The subject of Canova's and Signora Teresa's patronage has not been identified. Canova was well-placed to seek the favour of Metternich since the latter was a great admirer of the sculptor's work. In 1816 Metternich purchased a version of Canova's Venus which was prominently placed in the library of his mansion in Vienna. In his own records of a visit to Canova's studio Metternich noted that Canova reminded him 'of the best days of Greece.' He was also to be an important supporter for the project for Canova's funeral monument. Canova never married, whicxh may account for his special interest in his correspondent's children (Hugh Honour, Canova's Studio Practice, The Burlington Magazine, volume 114, 1972).
Canova's visit to England gratified a wish that he had long entertained. He particularly admired the historical painter Benjamin Robert Haydon for his championship of the Elgin Marbles. Haydon was virtually their guardian in England, while the government debated whether to buy them. Having ben shown the Marbles by Haydon (and given a cast of one of them by him), Canova's high opinion of them helped to tip the balance towards making the purchase. Haydon recorded: 'What became now of all the sneers at my senseless insanity about the Marbles. Canova, the great artist of Europe, to repeat word for word what I had been saying for seven years! His opinion could not be gainsaid.'

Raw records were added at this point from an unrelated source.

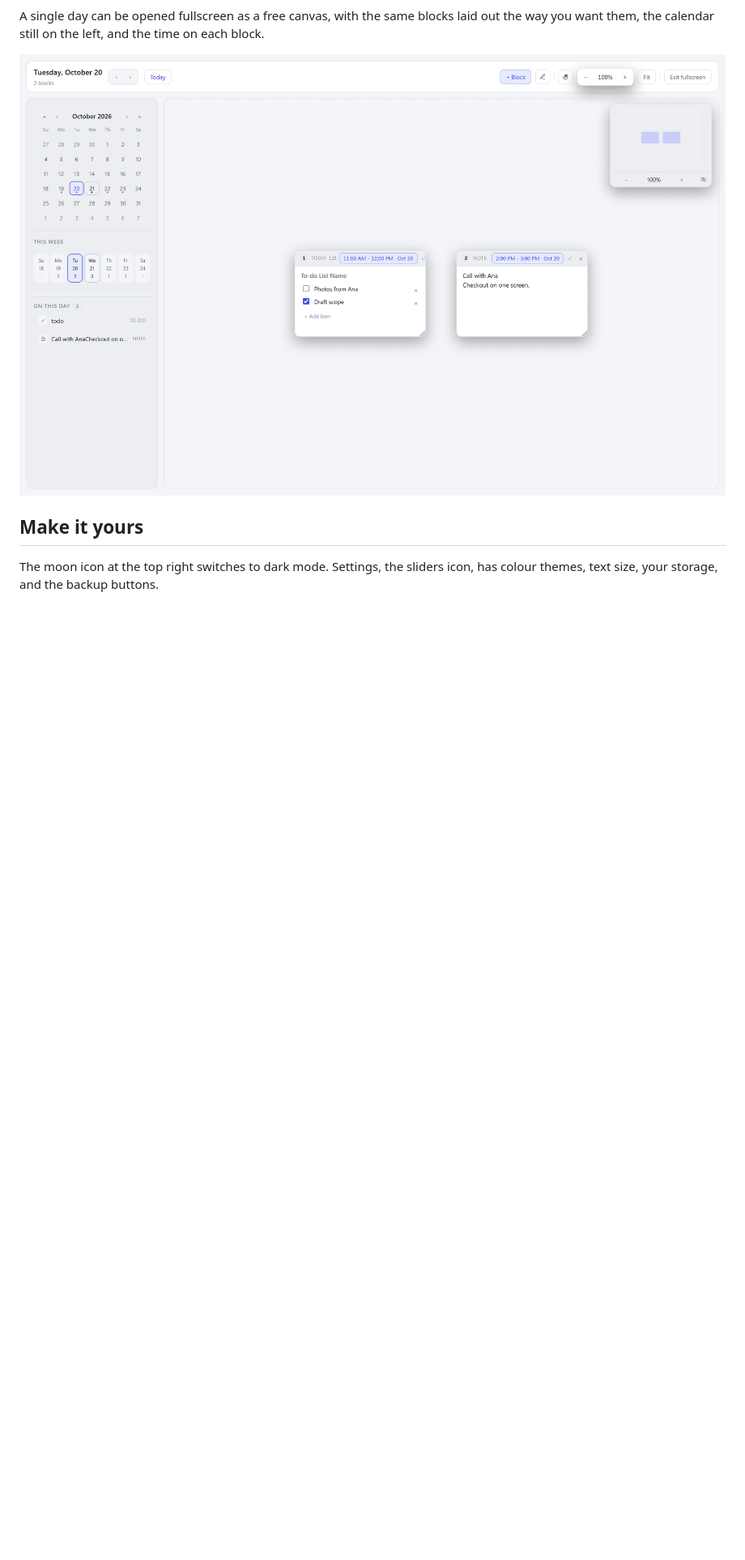
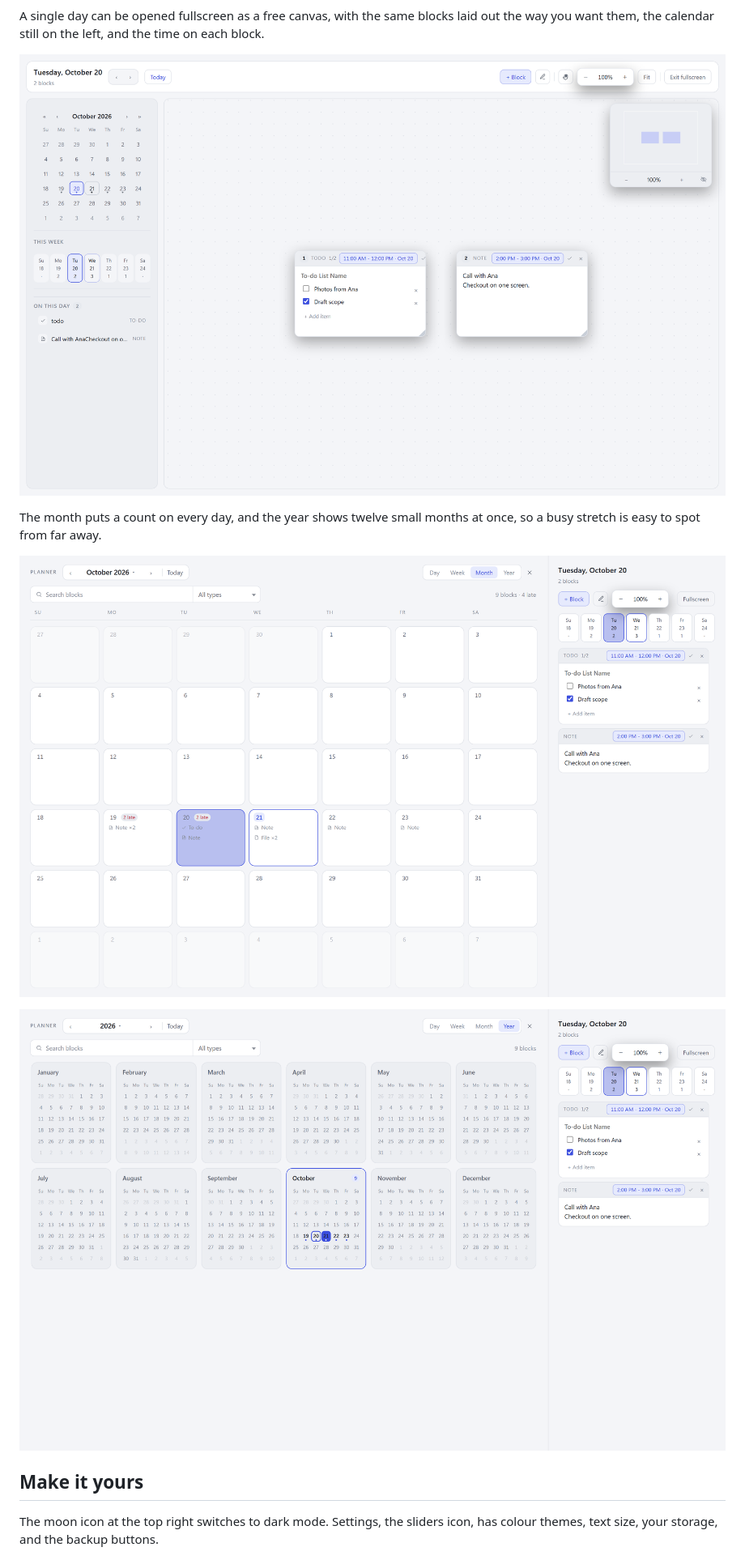
Before and after one commit to xvrpdlla2026/xave-note, a Markdown page: README.md, the part around one of its changes. Shown at 81% size. Rendered like a GitHub page; pictures changed too: docs/screenshot-planner-month.png (added), docs/screenshot-planner-year.png (added); blank space fills up the shorter version.

```diff
--- a/README.md
+++ b/README.md
@@ -104,6 +120,13 @@ A single day can be opened fullscreen as a free canvas, with the same blocks lai
 the way you want them, the calendar still on the left, and the time on each block.
 
 ![One day as a free canvas](docs/screenshot-planner-day.png)
+
+The month puts a count on every day, and the year shows twelve small months at once, so
+a busy stretch is easy to spot from far away.
+
+![The month](docs/screenshot-planner-month.png)
+
+![The year](docs/screenshot-planner-year.png)
 
 ## Make it yours
 
```
Also changed, not shown: other parts of README.md (+16 -0 lines), docs/screenshot-templates.png (added), docs/screenshot-trash.png (added).
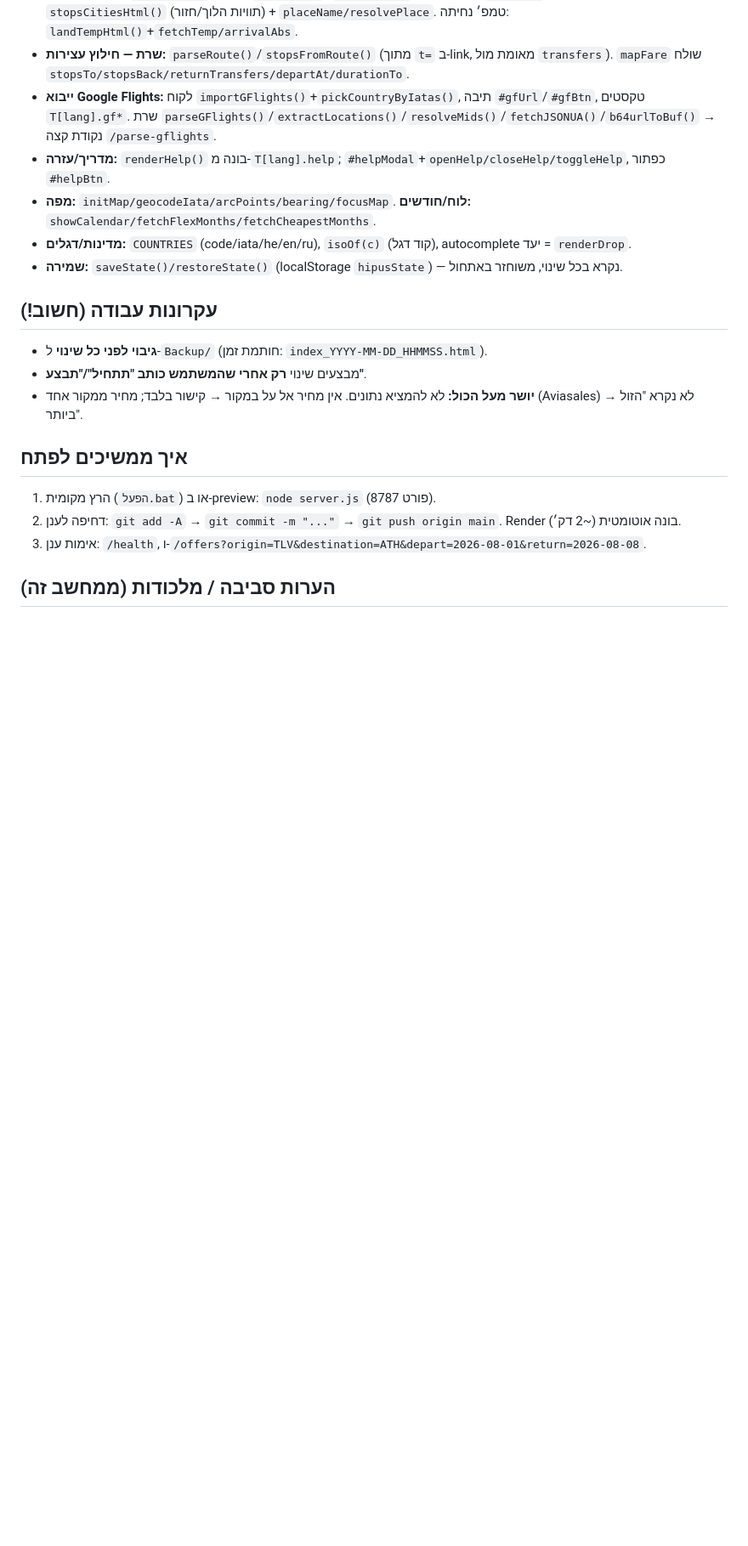
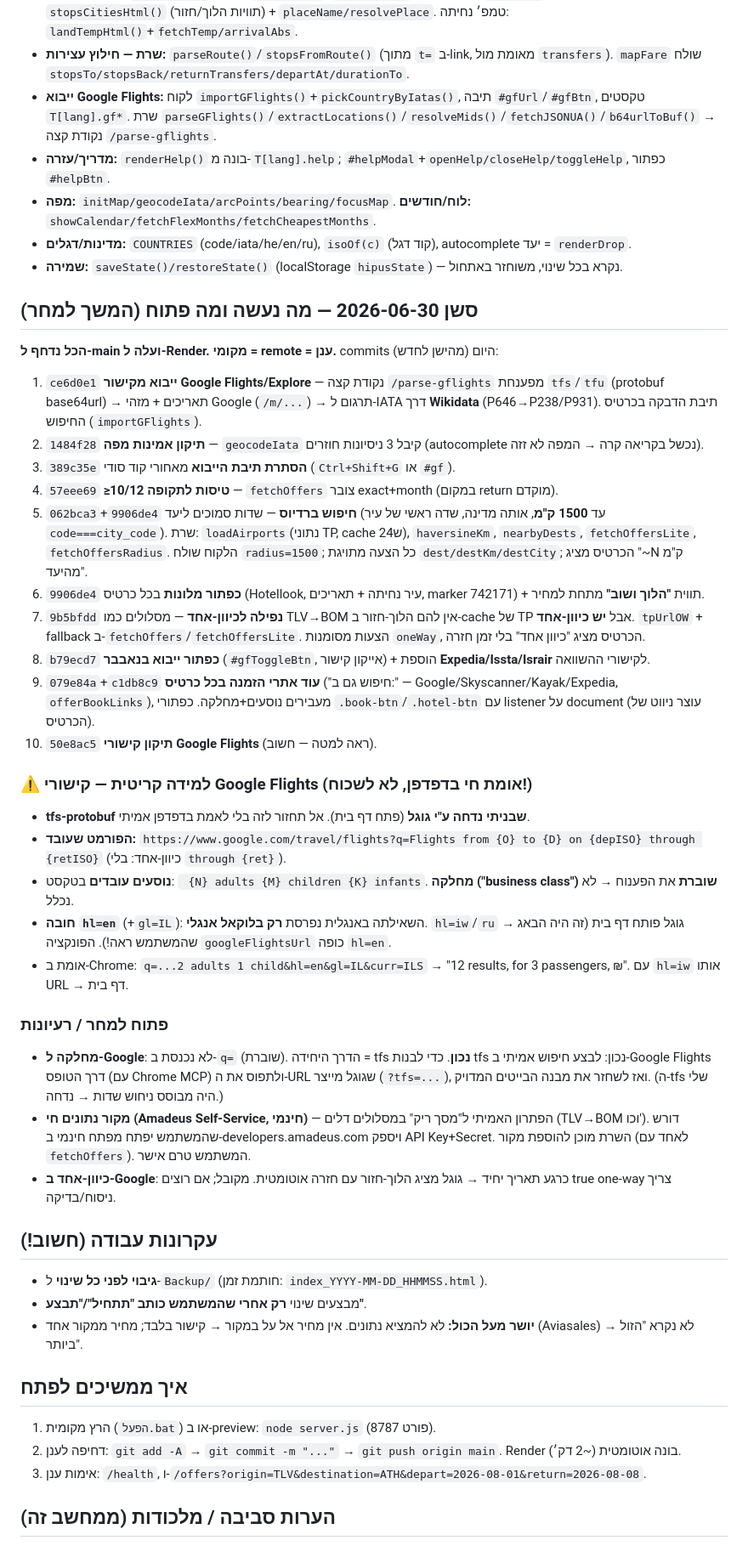
Before and after one commit to igal58/hipus, a Markdown page: _המשך_מכאן.md, the part around one of its changes. Shown at 85% size. Rendered like a GitHub page; blank space fills up the shorter version.

Commit message:
Handoff: document 2026-06-30 session + the Google Flights findings
Co-Authored-By: Claude Opus 4.8 <noreply@anthropic.com>

```diff
--- a/_המשך_מכאן.md
+++ b/_המשך_מכאן.md
@@ -95,6 +95,31 @@
 - **מדינות/דגלים:** `COUNTRIES` (code/iata/he/en/ru), `isoOf(c)` (קוד דגל), autocomplete יעד = `renderDrop`.
 - **שמירה:** `saveState()/restoreState()` (localStorage `hipusState`) — נקרא בכל שינוי, משוחזר באתחול.
 
+## סשן 2026-06-30 — מה נעשה ומה פתוח (המשך למחר)
+**הכל נדחף ל-main ועלה ל-Render. מקומי = remote = ענן.** commits היום (מהישן לחדש):
+1. `ce6d0e1` **ייבוא מקישור Google Flights/Explore** — נקודת קצה `/parse-gflights` מפענחת `tfs`/`tfu` (protobuf base64url) → תאריכים + מזהי Google (`/m/...`) → תרגום ל-IATA דרך **Wikidata** (P646→P238/P931). תיבת הדבקה בכרטיס החיפוש (`importGFlights`).
+2. `1484f28` **תיקון אמינות מפה** — `geocodeIata` קיבל 3 ניסיונות חוזרים (autocomplete נכשל בקריאה קרה → המפה לא זזה).
+3. `389c35e` **הסתרת תיבת הייבוא** מאחורי קוד סודי (`Ctrl+Shift+G` או `#gf`).
+4. `57eee69` **≥10/12 טיסות לתקופה** — `fetchOffers` צובר exact+month (במקום return מוקדם).
+5. `062bca3`+`9906de4` **חיפוש ברדיוס** — שדות סמוכים ליעד (עד **1500 ק"מ**, אותה מדינה, שדה ראשי של עיר `code===city_code`). שרת: `loadAirports`(נתוני TP, cache 24ש), `haversineKm`, `nearbyDests`, `fetchOffersLite`, `fetchOffersRadius`. הלקוח שולח `radius=1500`; כל הצעה מתויגת `dest/destKm/destCity`; הכרטיס מציג "~N ק"מ מהיעד".
+6. `9906de4` **כפתור מלונות** בכל כרטיס (Hotellook, עיר נחיתה + תאריכים, marker 742171) + תווית **"הלוך ושוב"** מתחת למחיר.
+7. `9b5bfdd` **נפילה לכיוון-אחד** — מסלולים כמו TLV→BOM אין להם הלוך-חזור ב-cache של TP אבל **יש כיוון-אחד**. `tpUrlOW` + fallback ב-`fetchOffers`/`fetchOffersLite`. הצעות מסומנות `oneWay`, הכרטיס מציג "כיוון אחד" בלי זמן חזרה.
+8. `b79ecd7` **כפתור ייבוא בנאבבר** (`#gfToggleBtn`, אייקון קישור) + הוספת **Expedia/Issta/Israir** לקישורי ההשוואה.
+9. `079e84a`+`c1db8c9` **עוד אתרי הזמנה בכל כרטיס** ("חיפוש גם ב:" — Google/Skyscanner/Kayak/Expedia, `offerBookLinks`), מעבירים נוסעים+מחלקה. כפתורי `.book-btn`/`.hotel-btn` עם listener על document (עוצר ניווט של הכרטיס).
+10. `50e8ac5` **תיקון קישורי Google Flights** (ראה למטה — חשוב).
+
+### ⚠️ למידה קריטית — קישורי Google Flights (אומת חי בדפדפן, לא לשכוח!)
+- **tfs-protobuf שבניתי נדחה ע"י גוגל** (פתח דף בית). אל תחזור לזה בלי לאמת בדפדפן אמיתי.
+- **הפורמט שעובד:** `https://www.google.com/travel/flights?q=Flights from {O} to {D} on {depISO} through {retISO}` (כיוון-אחד: בלי `through {ret}`).
+- **נוסעים עובדים** בטקסט: ` {N} adults {M} children {K} infants`. **מחלקה ("business class") שוברת** את הפענוח → לא נכלל.
+- **חובה `hl=en`** (+`gl=IL`): השאילתה באנגלית נפרסת **רק בלוקאל אנגלי**. `hl=iw`/`ru` → גוגל פותח דף בית (זה היה הבאג שהמשתמש ראה!). הפונקציה `googleFlightsUrl` כופה `hl=en`.
+- אומת ב-Chrome: `q=...2 adults 1 child&hl=en&gl=IL&curr=ILS` → "12 results, for 3 passengers, ₪". עם `hl=iw` אותו URL → דף בית.
+
+### פתוח למחר / רעיונות
+- **מחלקה ל-Google**: לא נכנסת ב-`q=` (שוברת). הדרך היחידה = tfs **נכון**. כדי לבנות tfs נכון: לבצע חיפוש אמיתי ב-Google Flights דרך הטופס (עם Chrome MCP) ולתפוס את ה-URL שגוגל מייצר (`?tfs=...`), ואז לשחזר את מבנה הבייטים המדויק. (ה-tfs שלי היה מבוסס ניחוש שדות → נדחה.)
+- **מקור נתונים חי (Amadeus Self-Service, חינמי)** — הפתרון האמיתי ל"מסך ריק" במסלולים דלים (TLV→BOM וכו'). דורש שהמשתמש יפתח מפתח חינמי ב-developers.amadeus.com ויספק API Key+Secret. השרת מוכן להוספת מקור (לאחד עם `fetchOffers`). המשתמש טרם אישר.
+- **כיוון-אחד ב-Google**: כרגע תאריך יחיד → גוגל מציג הלוך-חזור עם חזרה אוטומטית. מקובל; אם רוצים true one-way צריך ניסוח/בדיקה.
+
 ## עקרונות עבודה (חשוב!)
 - **גיבוי לפני כל שינוי** ל-`Backup/` (חותמת זמן: `index_YYYY-MM-DD_HHMMSS.html`).
 - מבצעים שינוי **רק אחרי שהמשתמש כותב "תתחיל"/"תבצע"**.
```
Also changed, not shown: other parts of _המשך_מכאן.md (+2 -2 lines).
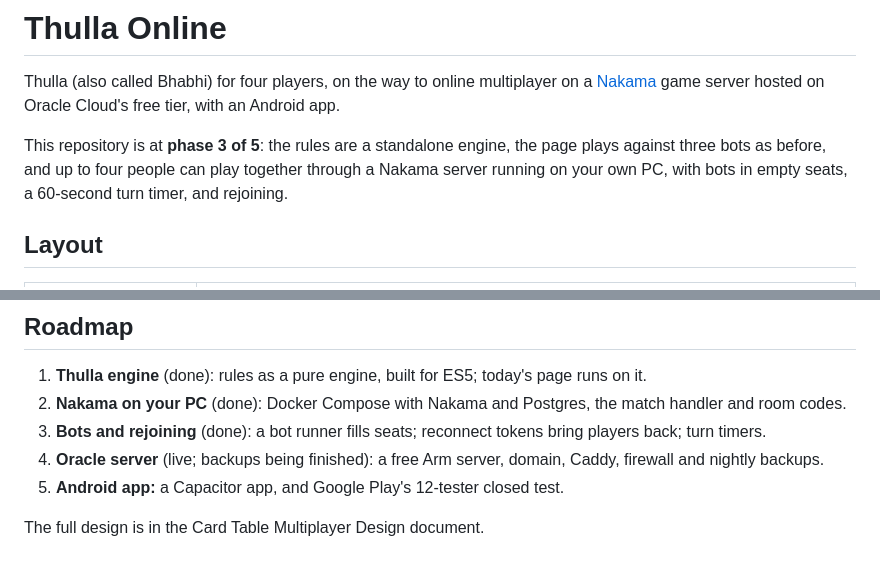
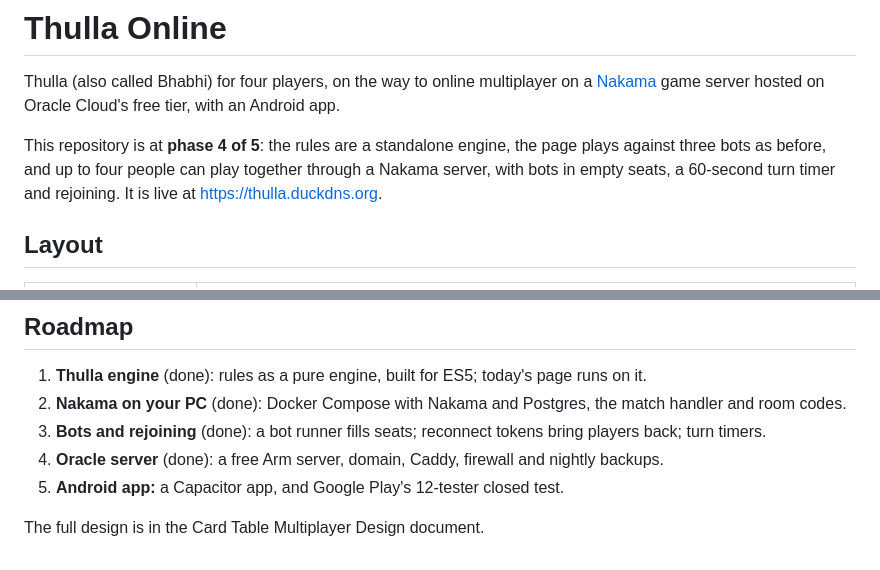
Before and after one commit to syedsajjadalipersonal-star/thulla-online, a Markdown page: README.md, 2 parts joined by grey strips. GitHub-like rendering.

```diff
--- a/README.md
+++ b/README.md
@@ -4,9 +4,9 @@ Thulla (also called Bhabhi) for four players, on the way to online multiplayer o
 [Nakama](https://github.com/heroiclabs/nakama) game server hosted on Oracle Cloud's free
 tier, with an Android app.
 
-This repository is at **phase 3 of 5**: the rules are a standalone engine, the page plays
-against three bots as before, and up to four people can play together through a Nakama server
-running on your own PC, with bots in empty seats, a 60-second turn timer, and rejoining.
+This repository is at **phase 4 of 5**: the rules are a standalone engine, the page plays
+against three bots as before, and up to four people can play together through a Nakama server,
+with bots in empty seats, a 60-second turn timer and rejoining. It is live at https://thulla.duckdns.org.
 
 ## Layout
 
@@ -108,7 +108,7 @@ would be even. Its strength is unchanged.
 1. **Thulla engine** (done): rules as a pure engine, built for ES5; today's page runs on it.
 2. **Nakama on your PC** (done): Docker Compose with Nakama and Postgres, the match handler and room codes.
 3. **Bots and rejoining** (done): a bot runner fills seats; reconnect tokens bring players back; turn timers.
-4. **Oracle server** (live; backups being finished): a free Arm server, domain, Caddy, firewall and nightly backups.
+4. **Oracle server** (done): a free Arm server, domain, Caddy, firewall and nightly backups.
 5. **Android app:** a Capacitor app, and Google Play's 12-tester closed test.
 
 The full design is in the Card Table Multiplayer Design document.
```
Also changed, not shown: CLAUDE.md (+5 -3 lines).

Provenance: formerly in the collection of A.M. Broadley.
The image is of the first side only.